I’m interested to see how I would feel after a long campaign of this, as it seems like continually playing as a Blade Runner would not be sustainable. Through the films we learn of the injustice built into the systems that Blade Runners defend, making it a moral area I’m not sure I’d want to continue treading in without shifting into fighting against those systems. The game does some work to allow for this push and pull, rewarding you with promotion points when you follow orders and humanity points when you ‘do the right thing,’ so there’s definitely space to explore how to rebel against authority while still working within it, asking important questions about personhood and justice. All of Free League’s upcoming case files will eventually be connected, so time will tell if they are able to walk that narrative tightrope.
There are many other smaller tabletop games that do parts of what Blade Runner does in a more streamlined fashion. Cy_Borg offers a more flavorful cyberpunk dystopia, with a strong visual identity and aggressive style. Bindlewood Bay has a more freeform mystery system that is less about moving characters towards a predetermined solution and more about letting the players be the author of the solution. Blade Runner is one of the most narrowly focused RPGs I’ve seen in a long time, but that focus gives you the tools to live out your own Blade Runner movie.

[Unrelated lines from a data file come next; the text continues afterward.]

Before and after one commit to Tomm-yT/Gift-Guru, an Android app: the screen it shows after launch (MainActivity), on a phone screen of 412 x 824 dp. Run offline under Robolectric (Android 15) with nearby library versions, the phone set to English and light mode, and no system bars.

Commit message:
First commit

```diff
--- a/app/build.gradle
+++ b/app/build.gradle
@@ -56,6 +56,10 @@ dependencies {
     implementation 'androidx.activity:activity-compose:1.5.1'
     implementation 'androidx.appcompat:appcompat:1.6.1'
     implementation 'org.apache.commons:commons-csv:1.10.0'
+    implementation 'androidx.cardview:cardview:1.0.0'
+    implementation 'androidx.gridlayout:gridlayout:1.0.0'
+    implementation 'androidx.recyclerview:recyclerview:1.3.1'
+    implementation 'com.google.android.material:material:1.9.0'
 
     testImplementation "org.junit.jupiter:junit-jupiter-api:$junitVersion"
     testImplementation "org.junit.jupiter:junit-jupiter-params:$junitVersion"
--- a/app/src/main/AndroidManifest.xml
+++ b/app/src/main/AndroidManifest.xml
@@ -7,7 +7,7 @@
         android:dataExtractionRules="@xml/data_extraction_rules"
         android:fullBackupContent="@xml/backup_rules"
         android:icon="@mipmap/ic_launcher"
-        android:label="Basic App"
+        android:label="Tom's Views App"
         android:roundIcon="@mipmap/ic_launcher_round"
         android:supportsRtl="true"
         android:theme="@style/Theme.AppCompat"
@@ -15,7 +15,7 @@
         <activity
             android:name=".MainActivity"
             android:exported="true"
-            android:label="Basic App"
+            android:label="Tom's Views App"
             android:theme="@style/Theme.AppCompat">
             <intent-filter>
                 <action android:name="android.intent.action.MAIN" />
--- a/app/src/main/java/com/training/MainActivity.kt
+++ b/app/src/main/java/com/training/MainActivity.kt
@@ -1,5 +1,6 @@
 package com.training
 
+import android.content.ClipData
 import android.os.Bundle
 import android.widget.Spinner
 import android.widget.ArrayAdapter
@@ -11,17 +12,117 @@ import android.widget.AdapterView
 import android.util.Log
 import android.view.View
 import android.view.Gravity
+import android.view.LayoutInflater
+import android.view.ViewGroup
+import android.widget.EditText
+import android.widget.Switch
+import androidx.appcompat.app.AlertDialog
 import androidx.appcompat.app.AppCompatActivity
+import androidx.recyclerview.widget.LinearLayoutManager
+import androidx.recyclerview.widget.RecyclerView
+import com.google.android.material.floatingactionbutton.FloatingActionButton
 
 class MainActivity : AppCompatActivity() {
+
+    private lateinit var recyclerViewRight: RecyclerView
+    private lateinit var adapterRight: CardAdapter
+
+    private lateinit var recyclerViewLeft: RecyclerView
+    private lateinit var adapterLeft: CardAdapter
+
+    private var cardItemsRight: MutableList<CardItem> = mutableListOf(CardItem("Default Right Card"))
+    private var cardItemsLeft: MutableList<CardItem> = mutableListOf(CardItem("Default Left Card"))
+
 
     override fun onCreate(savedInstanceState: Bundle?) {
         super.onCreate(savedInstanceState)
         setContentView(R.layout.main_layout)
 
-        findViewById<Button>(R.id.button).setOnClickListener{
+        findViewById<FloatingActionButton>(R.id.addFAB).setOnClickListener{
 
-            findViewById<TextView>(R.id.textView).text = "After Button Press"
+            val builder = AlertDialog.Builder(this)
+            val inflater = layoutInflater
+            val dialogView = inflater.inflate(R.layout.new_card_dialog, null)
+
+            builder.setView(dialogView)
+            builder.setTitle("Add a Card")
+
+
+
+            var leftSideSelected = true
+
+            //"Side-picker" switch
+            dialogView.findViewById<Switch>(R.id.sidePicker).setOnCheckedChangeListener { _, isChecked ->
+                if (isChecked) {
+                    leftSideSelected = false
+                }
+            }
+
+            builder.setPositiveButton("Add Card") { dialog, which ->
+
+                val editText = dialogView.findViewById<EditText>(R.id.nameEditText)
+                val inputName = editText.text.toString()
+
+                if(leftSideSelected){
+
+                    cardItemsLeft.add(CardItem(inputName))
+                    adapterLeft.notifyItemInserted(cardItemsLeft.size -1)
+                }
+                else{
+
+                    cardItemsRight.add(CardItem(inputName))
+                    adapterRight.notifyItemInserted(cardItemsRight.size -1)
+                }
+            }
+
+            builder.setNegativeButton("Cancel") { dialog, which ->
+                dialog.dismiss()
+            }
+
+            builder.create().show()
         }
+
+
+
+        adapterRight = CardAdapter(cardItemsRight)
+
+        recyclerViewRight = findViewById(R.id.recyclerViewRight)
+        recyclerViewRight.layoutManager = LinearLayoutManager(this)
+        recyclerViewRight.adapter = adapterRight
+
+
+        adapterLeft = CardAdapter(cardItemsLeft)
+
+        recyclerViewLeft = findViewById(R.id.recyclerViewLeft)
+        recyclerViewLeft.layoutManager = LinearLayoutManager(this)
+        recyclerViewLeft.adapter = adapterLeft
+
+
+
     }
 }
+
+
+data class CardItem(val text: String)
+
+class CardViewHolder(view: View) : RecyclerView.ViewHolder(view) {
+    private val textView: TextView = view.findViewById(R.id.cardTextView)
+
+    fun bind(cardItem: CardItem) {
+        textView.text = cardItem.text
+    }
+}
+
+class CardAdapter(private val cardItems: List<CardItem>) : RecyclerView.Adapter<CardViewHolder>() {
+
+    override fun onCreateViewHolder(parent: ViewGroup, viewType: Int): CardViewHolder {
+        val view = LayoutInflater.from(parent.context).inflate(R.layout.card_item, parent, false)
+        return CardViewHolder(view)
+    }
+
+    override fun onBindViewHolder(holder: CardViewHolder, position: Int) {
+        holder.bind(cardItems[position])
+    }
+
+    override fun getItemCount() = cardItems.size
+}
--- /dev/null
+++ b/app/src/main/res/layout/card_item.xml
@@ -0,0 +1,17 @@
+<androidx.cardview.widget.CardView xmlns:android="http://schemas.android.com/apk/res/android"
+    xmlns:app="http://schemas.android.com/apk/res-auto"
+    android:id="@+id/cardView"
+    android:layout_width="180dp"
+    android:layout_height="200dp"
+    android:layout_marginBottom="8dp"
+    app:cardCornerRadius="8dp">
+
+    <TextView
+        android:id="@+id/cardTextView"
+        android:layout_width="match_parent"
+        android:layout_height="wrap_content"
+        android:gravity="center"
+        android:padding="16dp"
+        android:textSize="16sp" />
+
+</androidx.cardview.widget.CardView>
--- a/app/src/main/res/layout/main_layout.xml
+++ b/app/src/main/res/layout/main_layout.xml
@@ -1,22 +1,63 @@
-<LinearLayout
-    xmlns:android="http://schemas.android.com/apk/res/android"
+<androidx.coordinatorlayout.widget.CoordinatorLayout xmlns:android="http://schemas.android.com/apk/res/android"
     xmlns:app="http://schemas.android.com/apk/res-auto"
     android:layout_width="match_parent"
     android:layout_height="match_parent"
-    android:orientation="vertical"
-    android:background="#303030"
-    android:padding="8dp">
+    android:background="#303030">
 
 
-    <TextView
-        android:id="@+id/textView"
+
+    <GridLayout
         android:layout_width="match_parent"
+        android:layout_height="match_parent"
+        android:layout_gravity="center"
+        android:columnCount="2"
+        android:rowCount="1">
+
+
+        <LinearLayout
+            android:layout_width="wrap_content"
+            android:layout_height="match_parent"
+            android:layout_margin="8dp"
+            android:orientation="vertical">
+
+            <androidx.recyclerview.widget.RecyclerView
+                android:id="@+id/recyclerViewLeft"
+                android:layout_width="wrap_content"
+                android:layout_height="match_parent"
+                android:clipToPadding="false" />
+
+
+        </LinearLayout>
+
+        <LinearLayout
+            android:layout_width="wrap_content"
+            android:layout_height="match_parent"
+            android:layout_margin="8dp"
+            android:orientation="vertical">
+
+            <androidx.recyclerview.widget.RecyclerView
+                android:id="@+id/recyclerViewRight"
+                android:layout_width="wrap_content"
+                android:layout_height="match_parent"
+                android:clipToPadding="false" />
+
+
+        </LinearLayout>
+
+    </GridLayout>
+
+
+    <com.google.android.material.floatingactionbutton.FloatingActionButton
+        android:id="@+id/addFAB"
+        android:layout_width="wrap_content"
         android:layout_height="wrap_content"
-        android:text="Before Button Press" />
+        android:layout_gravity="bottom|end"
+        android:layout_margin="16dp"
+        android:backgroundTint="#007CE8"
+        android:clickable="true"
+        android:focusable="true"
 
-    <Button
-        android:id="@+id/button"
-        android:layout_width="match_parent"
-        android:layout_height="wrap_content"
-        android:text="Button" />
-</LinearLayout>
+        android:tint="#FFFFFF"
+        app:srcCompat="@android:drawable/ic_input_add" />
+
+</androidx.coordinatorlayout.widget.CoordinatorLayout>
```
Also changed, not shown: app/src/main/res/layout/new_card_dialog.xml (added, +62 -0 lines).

Especially while using the case file, you’re in for a highly polished experience that’s fraught with decisions that question your conceptions of identity and memory.